These Teen Activists Met Through Twitter and Organized a Protest of Over 10,000 People

"If my mom says yes, I'm leading a Nashville protest." Zee Thomas pressed send on her tweet on Wednesday, May 27, and by that weekend, she and five new collaborators (all between the ages of 14 and 16 years old) had organized a peaceful march against police brutality in Nashville. More than 10,000 people showed up.

Jade Fuller, Mikayla Smith, Emma Rose Smith, Kennedy Green, and Nya Collins reached out to Thomas after seeing her tweet and offered their support to make the protest a reality. Together, they created Teens4Equality.

"We are still fighting for the same things our ancestors had to fight for. We are fighting now so our children don't have to."

"We decided because we were the face of the future we needed to fight to change the system because we are fed up," Smith told POPSUGAR. "We are still fighting for the same things our ancestors had to fight for. We are fighting now so our children don't have to. We don't want them to have to fight for the same things we are fighting for, which is equality and the end of racism completely."

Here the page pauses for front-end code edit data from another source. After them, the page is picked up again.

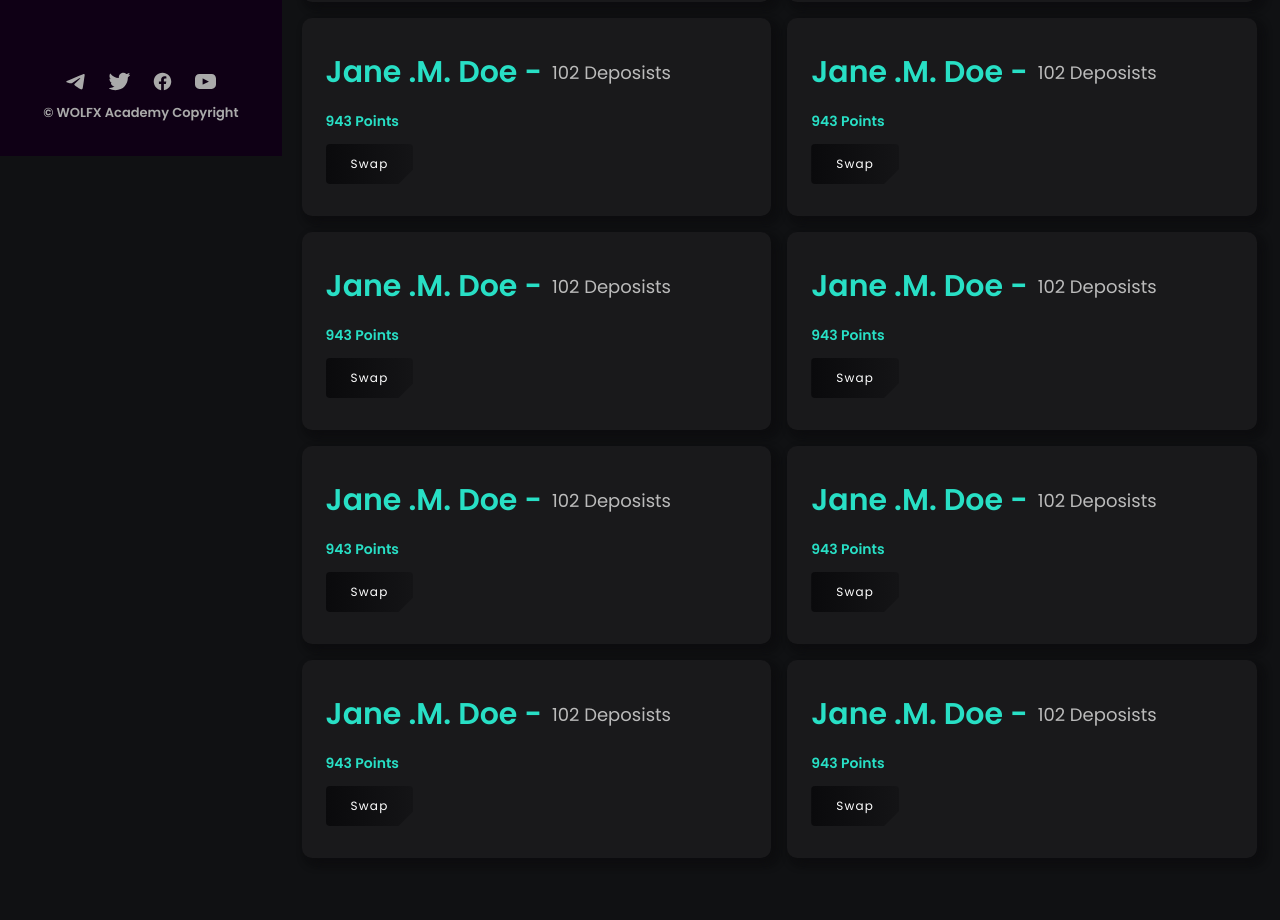
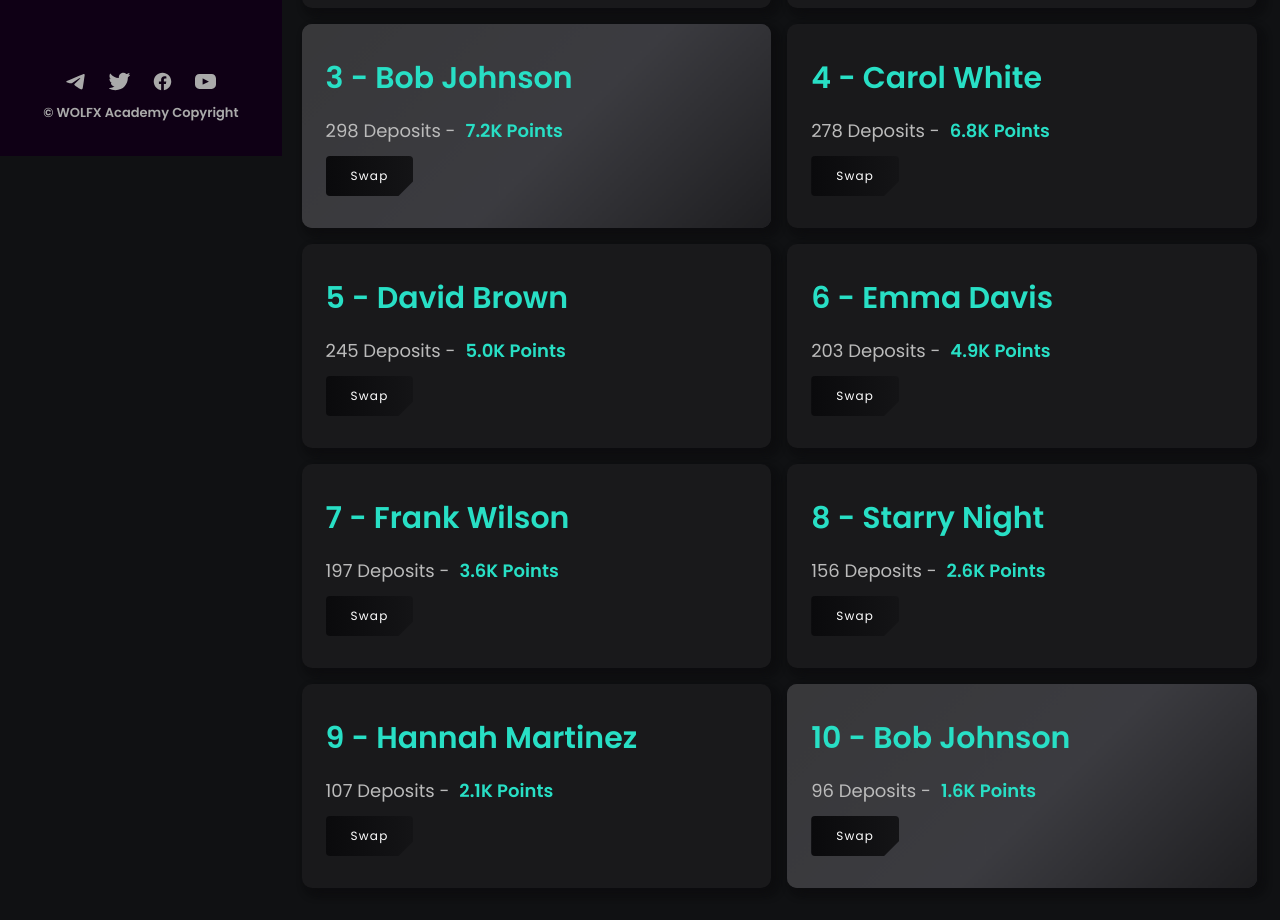
Before and after one commit to infodavid00/project057, a React (Vite) app: page /dashboard/mt in a window 1280 px wide. Shown: the part 644-1564 px from the top of the page. Before the commit the page ends 1534 px from the top, so only its background shows below. Built offline with nearby package versions, Linux system fonts and the light colour scheme.

Commit message:
made exhaustive changes to mt cards

```diff
--- a/src/comps/monthlyranks/Cards.jsx
+++ b/src/comps/monthlyranks/Cards.jsx
@@ -1,83 +1,92 @@
 import "./monthlyranks.css";
 
 export default function Cards() {
+  const uname = "Bob Johnson"
   const cards = [
     {
-      index: "1st",
-      title: "Abstract Colors",
       name: "Jane Doe",
-      digit: "0.90 ETH",
+      deposits: 320,
+      points: "10K"
     },
     {
-      index: "2nd",
-      title: "Vintage Home",
       name: "Alice Smith",
-      digit: "1.25 ETH",
+      deposits: 315,
+      points: "9.6K"
     },
     {
-      index: "3rd",
-      title: "Modern Art",
       name: "Bob Johnson",
-      digit: "2.10 ETH",
+      deposits: 298,
+      points: "7.2K"
     },
     {
-      index: "4th",
-      title: "Sunset Views",
       name: "Carol White",
-      digit: "0.75 ETH",
+      deposits: 278,
+      points: "6.8K"
     },
     {
-      index: "5th",
-      title: "City Lights",
       name: "David Brown",
-      digit: "1.85 ETH",
+      deposits: 245,
+      points: "5.0K"
     },
     {
-      index: "6st",
-      title: "Ocean Breeze",
       name: "Emma Davis",
-      digit: "1.00 ETH",
+      deposits: 203,
+      points: "4.9K"
     },
     {
-      index: "7th",
-      title: "Dreamy Forest",
       name: "Frank Wilson",
-      digit: "0.65 ETH",
+      deposits: 197,
+      points: "3.6K"
     },
     {
-      index: "8th",
-      title: "Starry Night",
-      name: "Grace Lee",
-      digit: "2.50 ETH",
+      name: "Starry Night",
+      deposits: 156,
+      points: "2.6K"
     },
     {
-      index: "9th",
-      title: "Futuristic Vision",
       name: "Hannah Martinez",
-      digit: "3.00 ETH",
+      deposits: 107,
+      points: "2.1K"
     },
     {
-      index: "10th",
-      title: "Modern Art",
       name: "Bob Johnson",
-      digit: "2.10 ETH",
+      deposits: 96,
+      points: "1.6K"
     },
   ];
 
   return (
     <div id="monthlyranks-cards-body">
       {cards.map((element, index) => (
-        <div key={index} className="monthlyranks-card">
+        <div key={index} className={
+           element.name === uname ? "monthlyranks-card monthlyranks-isUser-card" : "monthlyranks-card"
+          }>
+          {/*<div>
+            <h1>{index + 1} </h1>
+          </div>*/}
           <div className="monthlyranks-card-padded">
+            <h1 className="monthlyranks-card-title">{index + 1} -  {element.name} </h1>
+            {/*
             <h1 className="monthlyranks-card-title">
               {"Jane .M. Doe"} -
-              <div className="monthlyranks-card-name">{"102"} Deposists</div>
+              <div className="monthlyranks-card-name">{element.deposits} Deposits</div>
             </h1>
+            */}
             {/* section1 */}
+
             <div style={{ marginTop: "1em" }}>
+              <div className="monthlyranks-card-footer-text" style={{
+                display: "flex",
+                alignItems: "center",
+                gap: 10
+              }}> <div className="monthlyranks-card-name">{element.deposits} Deposits - </div>
+               <span style={{ fontSize: 18 }}> {element.points} Points </span>
+              </div>
+              {/*
               <div className="monthlyranks-card-footer-text">
                943 Points
               </div>
+              */}
               <button className="monthlyranks-card-footer-btn">Swap</button>
             </div>
             {/* section2 */}
--- a/src/comps/monthlyranks/monthlyranks.css
+++ b/src/comps/monthlyranks/monthlyranks.css
@@ -56,6 +56,35 @@
 .monthlyranks-card:hover {
   background-color: rgba(40,40,42,1);
   transform: translateY(-10px) scale(1.03);
+}
+.monthlyranks-isUser-card {
+  position: relative;
+  overflow: hidden;
+  z-index: 1;
+  background-color: rgba(55, 55, 57, 1);
+}
+@keyframes swipe {
+  0% {
+    transform: translate(-100%, -100%);
+  }
+  100% {
+    transform: translate(100%, 100%);
+  }
+}
+.monthlyranks-isUser-card::before {
+  content: "";
+  position: absolute;
+  top: -100%;
+  left: -100%;
+  width: 200%;
+  height: 200%;
+  background: linear-gradient(135deg,
+      rgba(55, 55, 57, 0.8),
+      rgba(61, 61, 67, 0.8),
+      rgba(6, 6, 8, 0.8),
+      rgba(62, 62, 64, 0.8));
+  z-index: -1;
+  animation: swipe 1s infinite linear;
 }
 .monthlyranks-card:nth-child(1) {
   animation-delay: 0s;
```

The teens channeled their passion into action, and with the support and guidance of Nashville's local Black Lives Matter chapter, their march took off. They expected 800 to 1,000 attendees, and were amazed to see a crowd more than 10 times that number while protesting on Thursday, June 4. Photographer Alex Kent captured the event on camera. As the protesters knelt in silence to honor the life of George Floyd, it began to rain. Not even inclement weather could stop the movement from progressing.

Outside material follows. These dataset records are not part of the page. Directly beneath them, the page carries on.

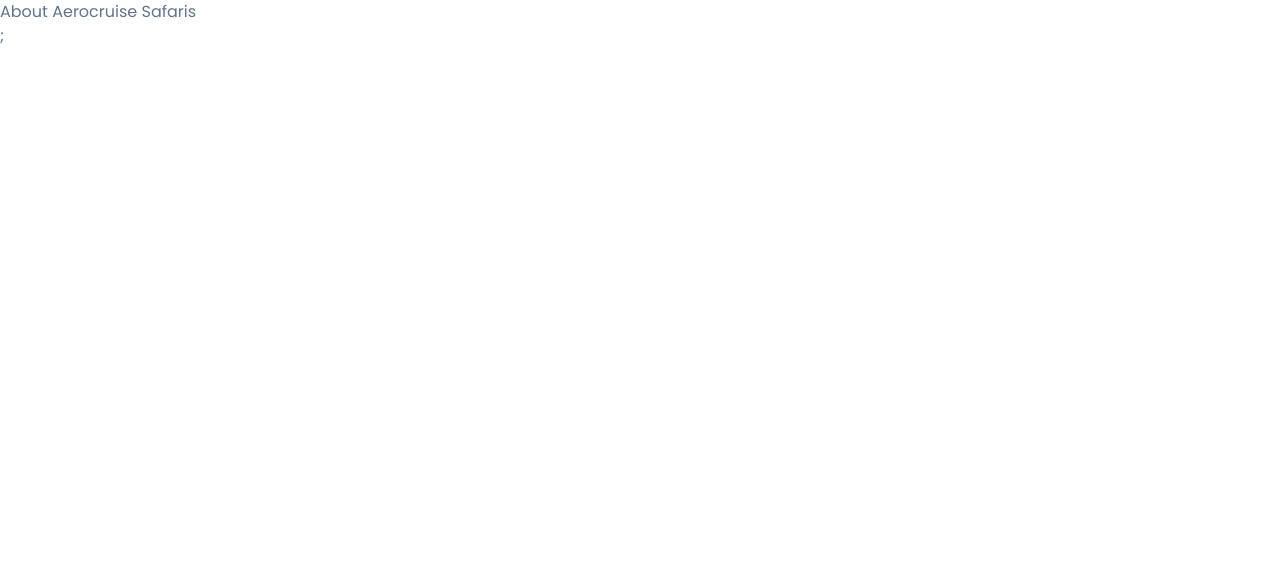
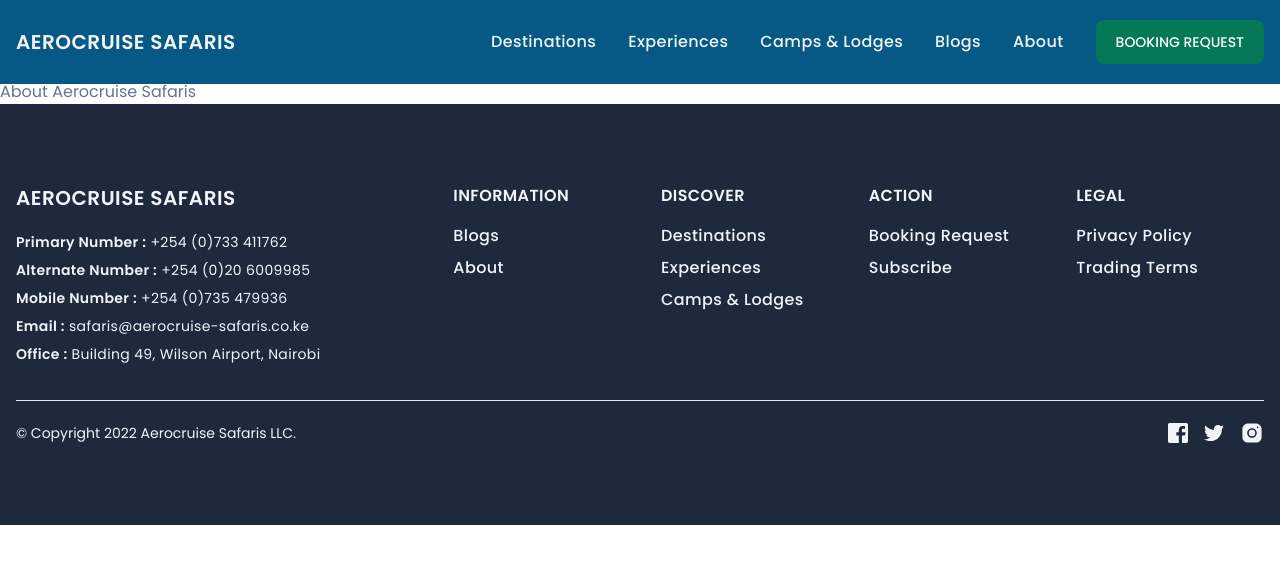
Before and after one commit to thes3interdev/aerocruise-safaris-faas-next, a Next.js app: page /about in a window 1280 px wide. Shown: the top 564 px of the page. Built offline with nearby package versions, Linux system fonts and the light colour scheme.

Commit message:
styles: changed styling.

```diff
--- a/components/ActionButton.js
+++ /dev/null
@@ -1,13 +0,0 @@
-import Link from 'next/link';
-
-const ActionButton = ({ linkDestination, linkText }) => {
-	return (
-		<Link href={linkDestination}>
-			<a className="rounded-lg bg-emerald-700 px-5 py-3 text-center text-sm font-medium uppercase text-white hover:bg-emerald-500 focus:outline-none focus:ring-4 focus:ring-emerald-500">
-				{linkText}
-			</a>
-		</Link>
-	);
-};
-
-export default ActionButton;
--- a/components/ActionButtonMobile.js
+++ /dev/null
@@ -1,13 +0,0 @@
-import Link from 'next/link';
-
-const ActionButtonMobile = ({ linkDestination, linkText }) => {
-	return (
-		<Link href={linkDestination}>
-			<a className="inline-flex w-full items-center justify-center rounded-lg bg-emerald-700 py-3 px-5 font-medium uppercase text-white hover:bg-emerald-500 focus:outline-none focus:ring-4 focus:ring-emerald-500">
-				{linkText}
-			</a>
-		</Link>
-	);
-};
-
-export default ActionButtonMobile;
--- a/components/Layout.js
+++ b/components/Layout.js
@@ -4,12 +4,12 @@
 
 const Layout = ({ children }) => {
 	return (
-		<div>
+		<>
 			<Meta />
 			<NavigationHeader />
-			{children}
+			<div className="mt-[80px]">{children}</div>
 			<NavigationFooter />
-		</div>
+		</>
 	);
 };
 
--- a/components/NavigationFooter.js
+++ b/components/NavigationFooter.js
@@ -10,8 +10,8 @@
 		{ name: 'Office :', contact: ' Building 49, Wilson Airport, Nairobi' },
 	];
 	const informationLinks = [
-		{ name: 'About Aerocruise', linkDestination: '/about' },
 		{ name: 'Blogs', linkDestination: '/blogs' },
+		{ name: 'About', linkDestination: '/about' },
 	];
 	const discoverLinks = [
 		{ name: 'Destinations', linkDestination: '/destinations' },
@@ -29,7 +29,7 @@
 	const currentYear = new Date().getFullYear();
 
 	return (
-		<footer className="mt-auto bg-slate-800 py-10">
+		<div className="mt-auto bg-slate-800 py-10">
 			<div className="mx-auto max-w-7xl px-4 pt-10">
 				<div className="row-gap-10 mb-8 grid gap-16 xl:grid-cols-6">
 					{/** contact section start */}
@@ -172,7 +172,7 @@
 				</div>
 				{/** bottom section end */}
 			</div>
-		</footer>
+		</div>
 	);
 };
 
--- a/components/NavigationHeader.js
+++ b/components/NavigationHeader.js
@@ -1,7 +1,5 @@
 import { useState } from 'react';
 import Link from 'next/link';
-import ActionButton from './ActionButton';
-import ActionButtonMobile from './ActionButtonMobile';
 
 const NavigationHeader = () => {
 	/** declare variables */
@@ -13,7 +11,6 @@
 		{ name: 'About', linkDestination: '/about' },
 	];
 	const [isMenuOpen, setIsMenuOpen] = useState(false);
-	const handleMenuClose = () => setIsMenuOpen(isMenuOpen);
 
 	return (
 		<nav className="fixed inset-x-0 top-0 z-30 bg-sky-800">
@@ -36,7 +33,11 @@
 						))}
 
 						{/** booking request action button start */}
-						<ActionButton linkDestination="/booking-request" linkText="Booking Request" />
+						<Link href="/booking-request">
+							<a className="rounded-lg bg-emerald-700 px-5 py-3 text-center text-sm font-medium uppercase text-white hover:bg-emerald-500">
+								Booking Request
+							</a>
+						</Link>
 						{/** booking request action button end */}
 					</ul>
 					{/** menu end */}
@@ -69,7 +70,10 @@
 									<div className="mb-4 flex items-center justify-between">
 										<div>
 											<Link href="/" className="inline-flex items-center">
-												<a className="text-xl font-bold uppercase tracking-wide">
+												<a
+													onClick={() => setIsMenuOpen(false)}
+													className="text-xl font-bold uppercase tracking-wide"
+												>
 													Aerocruise Safaris
 												</a>
 											</Link>
@@ -90,24 +94,25 @@
 									<nav>
 										<ul className="space-y-4">
 											{menuLinks.map((link) => (
-												<li key={link.name}>
+												<li key={link.name} onClick={() => setIsMenuOpen(false)}>
 													<Link href={link.linkDestination}>
-														<a
-															onClick={handleMenuClose}
-															className="text-lg font-semibold tracking-wider"
-														>
+														<a className="text-lg font-semibold tracking-wider">
 															{link.name}
 														</a>
 													</Link>
 												</li>
 											))}
 
-											{/** mobile booking request action button start */}
-											<ActionButtonMobile
-												linkDestination="/booking-request"
-												linkText="Booking Request"
-											/>
-											{/** mobile booking request action button end */}
+											{/** booking request action button start */}
+											<Link href="/booking-request">
+												<a
+													onClick={() => setIsMenuOpen(false)}
+													className="inline-flex w-full items-center justify-center rounded-lg bg-emerald-700 py-3 px-5 font-medium uppercase text-white hover:bg-emerald-500"
+												>
+													Booking Request
+												</a>
+											</Link>
+											{/** booking request action button end */}
 										</ul>
 									</nav>
 								</div>
--- a/pages/_app.js
+++ b/pages/_app.js
@@ -1,11 +1,14 @@
 import { ApolloProvider } from '@apollo/client';
 import client from '../lib/ApolloClient';
+import Layout from '../components/Layout';
 import '../styles/globals.css';
 
 const MyApp = ({ Component, pageProps }) => {
 	return (
 		<ApolloProvider client={client}>
-			<Component {...pageProps} />;
+			<Layout>
+				<Component {...pageProps} />
+			</Layout>
 		</ApolloProvider>
 	);
 };
--- a/pages/_document.js
+++ b/pages/_document.js
@@ -2,9 +2,9 @@
 
 const Document = () => {
 	return (
-		<Html lang="en" className="min-h-full">
+		<Html lang="en">
 			<Head />
-			<body className="flex min-h-full flex-col font-poppins text-slate-500 antialiased">
+			<body className="flex h-screen flex-col font-poppins text-slate-500 antialiased">
 				<Main />
 				<NextScript />
 			</body>
--- a/pages/index.js
+++ b/pages/index.js
@@ -1,12 +1,10 @@
-import Layout from '../components/Layout';
-
 const Home = () => {
 	return (
-		<Layout>
+		<div>
 			<h1 className="text-center text-3xl font-bold">
 				Next.js and Tailwind CSS have been correctly configured.
 			</h1>
-		</Layout>
+		</div>
 	);
 };
 
```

Smith described the evening as "memorable, inspiring, and peaceful." There was a spirit of unity and acceptance among participants. "We all felt like a community," she said. "I think it made everyone feel hope for the future, that America and the world as a whole will be different. The world of racism, ignorance, and police brutality is ending, and a new world is blossoming, except this one is completely different, and it's filled with equality, peace, and love."

This is just the beginning for Teens4Equality. They are hosting another demonstration on July 4 at Bicentennial Capitol Mall Park, providing an opportunity for attendees to register to vote.

They have a message for their fellow teens. "We are not our parents," Green said, addressing young Americans. She encouraged Gen Z to share their big ideas and have hope that help will come. "You are your own person and you can make your own views and form your own opinions. We can make changes even though we are young, and it doesn't matter how big or small your platform is; you can make a difference."

As for adults? "I want the adults to know that just because we are kids doesn't mean that we can't bring change," Green said. "You guys forced us to grow up because of this atrocity that we have inherited, such as taking on the task of ending racism and police brutality and reforming the system and government. We aren't going to put that on our children also."